They discussed Covid-19 data and co-ordination on the response.
Following the meeting, Mr Gove said the UK faces a “deeply concerning situation”, given the fast growth the Omicron variant.
“We know the Omicron variant is doubling every two to three days in England, and possibly even faster in Scotland,” Mr Gove said.
“We know that 30 per cent of reported cases in London are the Omicron variant and of course we only identified Omicron in this country a fortnight ago.”
Mr Gove is himself isolating after coming into contact with Australia's Deputy prime minister Barnaby Joyce, who has tested positive for coronavirus, when Mr Joyce was in the UK earlier this week.
Earlier this week, Prime Minister Boris Johnson introduced tough new “Plan B” measures in England to stop the spread of Omicron. The guidance requires people to wear masks in many indoor settings and work from home where possible.
New data revealed the effect of the work from home guidance had on London's public transport network this week.
Transport for London, the local government body responsible for most of the transport network in London, said demand for Tube and bus services up to 10am each day this week has been lower than the same period a week earlier, apart from for buses on Monday.

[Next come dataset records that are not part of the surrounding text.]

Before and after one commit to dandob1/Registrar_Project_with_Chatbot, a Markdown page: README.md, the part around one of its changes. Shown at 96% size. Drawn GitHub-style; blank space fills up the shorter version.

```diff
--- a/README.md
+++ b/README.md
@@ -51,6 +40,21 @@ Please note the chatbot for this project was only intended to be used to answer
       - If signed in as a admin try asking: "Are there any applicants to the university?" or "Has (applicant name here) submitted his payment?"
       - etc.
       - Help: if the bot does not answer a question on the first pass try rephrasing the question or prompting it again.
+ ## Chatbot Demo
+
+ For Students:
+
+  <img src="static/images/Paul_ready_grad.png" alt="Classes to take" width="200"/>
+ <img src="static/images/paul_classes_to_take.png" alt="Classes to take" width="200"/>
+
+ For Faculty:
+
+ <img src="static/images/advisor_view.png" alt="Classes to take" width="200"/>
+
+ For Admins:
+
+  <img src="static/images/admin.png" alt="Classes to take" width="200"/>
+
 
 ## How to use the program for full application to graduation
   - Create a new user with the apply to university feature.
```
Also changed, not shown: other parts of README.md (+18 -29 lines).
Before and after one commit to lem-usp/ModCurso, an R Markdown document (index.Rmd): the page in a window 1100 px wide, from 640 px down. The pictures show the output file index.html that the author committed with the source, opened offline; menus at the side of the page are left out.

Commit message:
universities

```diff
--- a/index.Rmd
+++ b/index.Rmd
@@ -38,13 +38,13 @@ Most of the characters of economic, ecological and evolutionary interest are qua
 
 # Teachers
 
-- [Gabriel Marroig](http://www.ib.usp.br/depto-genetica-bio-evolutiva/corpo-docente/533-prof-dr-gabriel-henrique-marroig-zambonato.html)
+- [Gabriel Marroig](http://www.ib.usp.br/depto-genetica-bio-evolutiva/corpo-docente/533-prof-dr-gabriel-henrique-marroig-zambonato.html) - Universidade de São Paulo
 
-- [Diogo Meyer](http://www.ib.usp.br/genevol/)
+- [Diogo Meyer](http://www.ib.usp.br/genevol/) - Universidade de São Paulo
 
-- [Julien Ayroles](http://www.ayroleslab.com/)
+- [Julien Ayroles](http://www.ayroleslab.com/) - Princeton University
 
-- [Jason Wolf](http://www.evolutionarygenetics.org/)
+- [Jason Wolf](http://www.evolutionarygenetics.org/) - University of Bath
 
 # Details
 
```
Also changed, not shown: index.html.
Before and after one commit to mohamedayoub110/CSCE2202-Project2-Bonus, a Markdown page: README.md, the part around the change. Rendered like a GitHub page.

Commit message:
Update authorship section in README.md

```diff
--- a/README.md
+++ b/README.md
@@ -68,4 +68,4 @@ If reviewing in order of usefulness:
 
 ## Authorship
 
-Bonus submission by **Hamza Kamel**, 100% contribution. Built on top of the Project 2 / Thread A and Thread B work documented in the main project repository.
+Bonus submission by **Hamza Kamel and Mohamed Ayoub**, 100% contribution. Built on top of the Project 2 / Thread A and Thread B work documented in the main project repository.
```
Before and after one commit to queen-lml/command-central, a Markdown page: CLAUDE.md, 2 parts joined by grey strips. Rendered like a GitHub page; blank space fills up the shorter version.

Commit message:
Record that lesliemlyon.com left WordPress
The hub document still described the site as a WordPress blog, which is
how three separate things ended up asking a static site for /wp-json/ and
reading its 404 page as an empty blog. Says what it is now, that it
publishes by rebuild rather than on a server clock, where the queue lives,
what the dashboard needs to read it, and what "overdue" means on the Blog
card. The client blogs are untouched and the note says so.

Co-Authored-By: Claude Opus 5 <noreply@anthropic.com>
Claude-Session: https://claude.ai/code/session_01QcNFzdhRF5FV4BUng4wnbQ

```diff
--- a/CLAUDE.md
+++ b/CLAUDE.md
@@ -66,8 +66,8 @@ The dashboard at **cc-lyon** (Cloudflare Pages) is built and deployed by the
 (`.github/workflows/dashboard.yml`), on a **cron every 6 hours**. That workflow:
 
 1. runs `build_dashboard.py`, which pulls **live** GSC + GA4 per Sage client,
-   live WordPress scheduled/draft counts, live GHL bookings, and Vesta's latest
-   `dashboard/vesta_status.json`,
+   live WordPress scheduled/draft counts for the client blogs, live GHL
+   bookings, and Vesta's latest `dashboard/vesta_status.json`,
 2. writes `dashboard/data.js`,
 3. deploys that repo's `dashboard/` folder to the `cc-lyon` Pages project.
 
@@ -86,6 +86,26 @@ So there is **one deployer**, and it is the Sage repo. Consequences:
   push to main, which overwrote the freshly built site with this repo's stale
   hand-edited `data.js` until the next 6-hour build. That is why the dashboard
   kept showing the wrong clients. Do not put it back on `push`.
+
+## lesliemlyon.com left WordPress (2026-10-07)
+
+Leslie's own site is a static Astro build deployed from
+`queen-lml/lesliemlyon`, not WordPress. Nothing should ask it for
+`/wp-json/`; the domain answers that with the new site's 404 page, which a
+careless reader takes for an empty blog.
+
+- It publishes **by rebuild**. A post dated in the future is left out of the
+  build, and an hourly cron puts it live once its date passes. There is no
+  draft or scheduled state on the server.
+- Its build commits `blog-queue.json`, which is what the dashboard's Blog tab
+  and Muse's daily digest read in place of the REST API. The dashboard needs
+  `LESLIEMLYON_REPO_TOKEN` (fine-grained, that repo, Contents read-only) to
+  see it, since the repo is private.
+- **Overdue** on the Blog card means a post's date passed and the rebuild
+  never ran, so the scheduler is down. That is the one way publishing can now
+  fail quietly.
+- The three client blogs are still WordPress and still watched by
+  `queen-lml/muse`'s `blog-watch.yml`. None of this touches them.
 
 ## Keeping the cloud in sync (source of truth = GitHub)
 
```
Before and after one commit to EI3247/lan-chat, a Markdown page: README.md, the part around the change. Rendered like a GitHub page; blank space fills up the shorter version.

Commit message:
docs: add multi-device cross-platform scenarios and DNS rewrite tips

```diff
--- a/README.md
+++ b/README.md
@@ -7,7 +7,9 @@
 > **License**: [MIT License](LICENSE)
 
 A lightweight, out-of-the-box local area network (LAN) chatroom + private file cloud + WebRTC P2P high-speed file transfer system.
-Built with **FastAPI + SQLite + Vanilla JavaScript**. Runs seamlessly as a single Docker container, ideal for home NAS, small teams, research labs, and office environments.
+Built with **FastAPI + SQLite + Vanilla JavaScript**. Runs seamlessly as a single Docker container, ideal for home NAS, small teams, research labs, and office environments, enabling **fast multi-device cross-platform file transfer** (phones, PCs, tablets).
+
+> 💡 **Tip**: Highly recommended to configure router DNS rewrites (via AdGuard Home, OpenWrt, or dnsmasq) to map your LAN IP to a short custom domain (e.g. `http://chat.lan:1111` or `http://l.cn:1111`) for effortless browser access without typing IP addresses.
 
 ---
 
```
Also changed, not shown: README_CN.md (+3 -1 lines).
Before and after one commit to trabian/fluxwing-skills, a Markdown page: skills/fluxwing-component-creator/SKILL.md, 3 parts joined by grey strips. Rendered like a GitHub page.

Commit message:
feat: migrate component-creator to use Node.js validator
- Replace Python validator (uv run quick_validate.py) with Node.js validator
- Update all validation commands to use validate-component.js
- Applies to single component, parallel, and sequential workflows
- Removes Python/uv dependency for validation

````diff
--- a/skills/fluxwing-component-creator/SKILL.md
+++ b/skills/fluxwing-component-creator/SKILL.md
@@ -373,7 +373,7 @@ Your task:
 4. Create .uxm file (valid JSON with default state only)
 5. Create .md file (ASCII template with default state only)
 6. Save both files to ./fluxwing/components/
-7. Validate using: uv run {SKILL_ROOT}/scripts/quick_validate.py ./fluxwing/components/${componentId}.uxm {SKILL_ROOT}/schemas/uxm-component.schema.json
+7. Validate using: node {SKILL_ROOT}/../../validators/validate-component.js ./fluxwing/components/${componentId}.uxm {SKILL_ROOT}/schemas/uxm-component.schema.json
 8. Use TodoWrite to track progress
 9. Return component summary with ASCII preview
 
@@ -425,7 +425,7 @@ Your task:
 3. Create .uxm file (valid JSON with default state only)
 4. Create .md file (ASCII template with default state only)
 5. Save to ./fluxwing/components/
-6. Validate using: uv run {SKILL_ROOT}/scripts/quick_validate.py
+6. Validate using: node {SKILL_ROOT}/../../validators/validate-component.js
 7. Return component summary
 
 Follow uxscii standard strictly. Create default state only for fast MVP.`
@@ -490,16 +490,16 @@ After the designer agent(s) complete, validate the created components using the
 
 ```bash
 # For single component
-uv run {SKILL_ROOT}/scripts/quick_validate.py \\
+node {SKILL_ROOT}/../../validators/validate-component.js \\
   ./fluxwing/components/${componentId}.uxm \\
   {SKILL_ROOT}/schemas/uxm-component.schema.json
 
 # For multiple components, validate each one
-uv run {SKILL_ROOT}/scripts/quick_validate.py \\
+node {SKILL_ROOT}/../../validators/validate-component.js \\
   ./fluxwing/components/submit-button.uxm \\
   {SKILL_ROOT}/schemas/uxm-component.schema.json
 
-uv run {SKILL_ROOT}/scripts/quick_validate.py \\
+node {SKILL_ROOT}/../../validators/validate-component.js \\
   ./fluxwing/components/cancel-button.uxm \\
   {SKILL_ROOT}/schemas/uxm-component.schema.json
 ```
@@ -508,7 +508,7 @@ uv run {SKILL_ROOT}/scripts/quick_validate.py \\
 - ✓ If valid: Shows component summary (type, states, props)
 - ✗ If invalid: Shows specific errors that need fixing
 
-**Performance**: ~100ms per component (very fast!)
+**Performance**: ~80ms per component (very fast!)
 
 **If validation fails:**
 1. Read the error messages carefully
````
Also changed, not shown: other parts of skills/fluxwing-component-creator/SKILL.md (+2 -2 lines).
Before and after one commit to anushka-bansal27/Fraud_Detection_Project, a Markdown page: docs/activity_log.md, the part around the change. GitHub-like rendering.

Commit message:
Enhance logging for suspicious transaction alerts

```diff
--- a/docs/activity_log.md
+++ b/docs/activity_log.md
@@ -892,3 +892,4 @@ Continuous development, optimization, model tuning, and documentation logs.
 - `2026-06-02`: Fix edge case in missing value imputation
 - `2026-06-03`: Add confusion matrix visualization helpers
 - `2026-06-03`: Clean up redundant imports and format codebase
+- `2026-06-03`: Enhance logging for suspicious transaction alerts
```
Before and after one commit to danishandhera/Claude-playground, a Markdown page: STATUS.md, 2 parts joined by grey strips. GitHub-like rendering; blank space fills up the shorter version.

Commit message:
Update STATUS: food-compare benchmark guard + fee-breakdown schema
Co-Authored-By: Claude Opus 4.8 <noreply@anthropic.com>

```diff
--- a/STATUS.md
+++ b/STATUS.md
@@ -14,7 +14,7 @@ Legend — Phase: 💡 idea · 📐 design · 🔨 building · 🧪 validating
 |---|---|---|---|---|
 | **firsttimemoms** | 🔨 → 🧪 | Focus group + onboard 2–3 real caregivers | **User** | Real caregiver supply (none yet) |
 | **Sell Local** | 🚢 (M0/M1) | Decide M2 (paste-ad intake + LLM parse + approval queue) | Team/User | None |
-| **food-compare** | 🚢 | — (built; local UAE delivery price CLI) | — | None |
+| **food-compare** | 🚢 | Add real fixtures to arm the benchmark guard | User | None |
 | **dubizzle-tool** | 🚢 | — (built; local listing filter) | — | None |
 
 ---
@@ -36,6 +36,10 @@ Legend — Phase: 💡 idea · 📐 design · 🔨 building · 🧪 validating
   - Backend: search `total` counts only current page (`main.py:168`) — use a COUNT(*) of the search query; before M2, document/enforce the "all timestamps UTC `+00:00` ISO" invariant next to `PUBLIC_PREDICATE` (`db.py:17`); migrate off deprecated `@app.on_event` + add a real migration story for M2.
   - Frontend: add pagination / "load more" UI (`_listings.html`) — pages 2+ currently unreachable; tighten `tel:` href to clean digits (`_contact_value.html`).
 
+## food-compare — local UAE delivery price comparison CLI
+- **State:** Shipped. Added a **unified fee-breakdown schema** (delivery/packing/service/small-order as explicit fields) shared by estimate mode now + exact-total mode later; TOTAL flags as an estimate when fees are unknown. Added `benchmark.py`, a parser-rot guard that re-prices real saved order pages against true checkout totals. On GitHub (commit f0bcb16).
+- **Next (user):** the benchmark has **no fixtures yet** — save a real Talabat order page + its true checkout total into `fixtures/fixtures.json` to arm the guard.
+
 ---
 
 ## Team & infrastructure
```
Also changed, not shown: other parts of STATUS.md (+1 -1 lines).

Morning Tube use was down 5 per cent on Thursday and 3 per cent on Friday, while bus use decreased 2 per cent on Thursday and 1 per cent on Friday.
A TfL spokesman said: “The government’s decision to require people to work from home from Monday will naturally result in a drop in TfL’s ridership.
“We continue to assess what impact this announcement will have on overall ridership levels, and crucially our operating income which relies heavily on fares revenue.”
Demand for Tube and bus travel up to 10am is at around 52 per cent and 73 per cent of pre-pandemic levels, respectively.